For the first time since its establishment, the G-20 will be chaired by Italy. The Italian Presidency began in December 2020 and will end on 30-31 October 2021 with a large conference of all the heads of state and government in Rome. Before the Roman Summit, various ministerial-level meetings will take place on various issues in several Italian cities in the period between May and October. For Italy, it is a great opportunity to be the undisputed protagonist on the stage of international politics. 

The central themes on which the Italian Presidency has decided to set the work of the G-20 are three: People, Planet and Prosperity, exemplified in the acronym 3Ps. These are three concepts based on the United Nations 2030 Agenda for sustainability.

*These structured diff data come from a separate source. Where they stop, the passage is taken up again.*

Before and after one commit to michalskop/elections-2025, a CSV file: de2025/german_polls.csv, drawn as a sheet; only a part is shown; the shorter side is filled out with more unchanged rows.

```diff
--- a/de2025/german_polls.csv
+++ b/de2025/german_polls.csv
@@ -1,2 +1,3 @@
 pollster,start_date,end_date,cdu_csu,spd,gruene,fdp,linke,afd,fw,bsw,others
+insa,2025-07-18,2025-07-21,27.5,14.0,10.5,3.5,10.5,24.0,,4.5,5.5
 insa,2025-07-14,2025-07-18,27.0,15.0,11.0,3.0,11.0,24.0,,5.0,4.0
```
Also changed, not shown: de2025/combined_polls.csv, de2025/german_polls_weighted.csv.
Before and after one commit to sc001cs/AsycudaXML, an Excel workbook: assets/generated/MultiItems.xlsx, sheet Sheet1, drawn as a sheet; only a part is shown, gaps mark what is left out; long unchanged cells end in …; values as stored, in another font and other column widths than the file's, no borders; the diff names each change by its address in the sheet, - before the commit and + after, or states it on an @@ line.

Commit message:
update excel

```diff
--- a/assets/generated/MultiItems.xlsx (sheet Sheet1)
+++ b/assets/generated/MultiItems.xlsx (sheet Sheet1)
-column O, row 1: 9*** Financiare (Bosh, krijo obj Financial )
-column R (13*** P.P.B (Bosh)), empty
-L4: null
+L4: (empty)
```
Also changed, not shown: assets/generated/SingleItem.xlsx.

Indeed, we can speak of social sustainability in favour of People, environmental sustainability concerning the Planet and also economic sustainability with regards to Prosperity. The fact that sustainability is at the centre of the forum suggests that our country intends to play a leading role in building a new international economy based on the respect for the planet and the protection of people. Alongside sustainability, the issue of health will also be central, given that Italy will chair the Global Health Summit together with the European Commission and therefore we can expect a strong commitment from the Italian Presidency on the current problem of the pandemic and how to counter it with global measures.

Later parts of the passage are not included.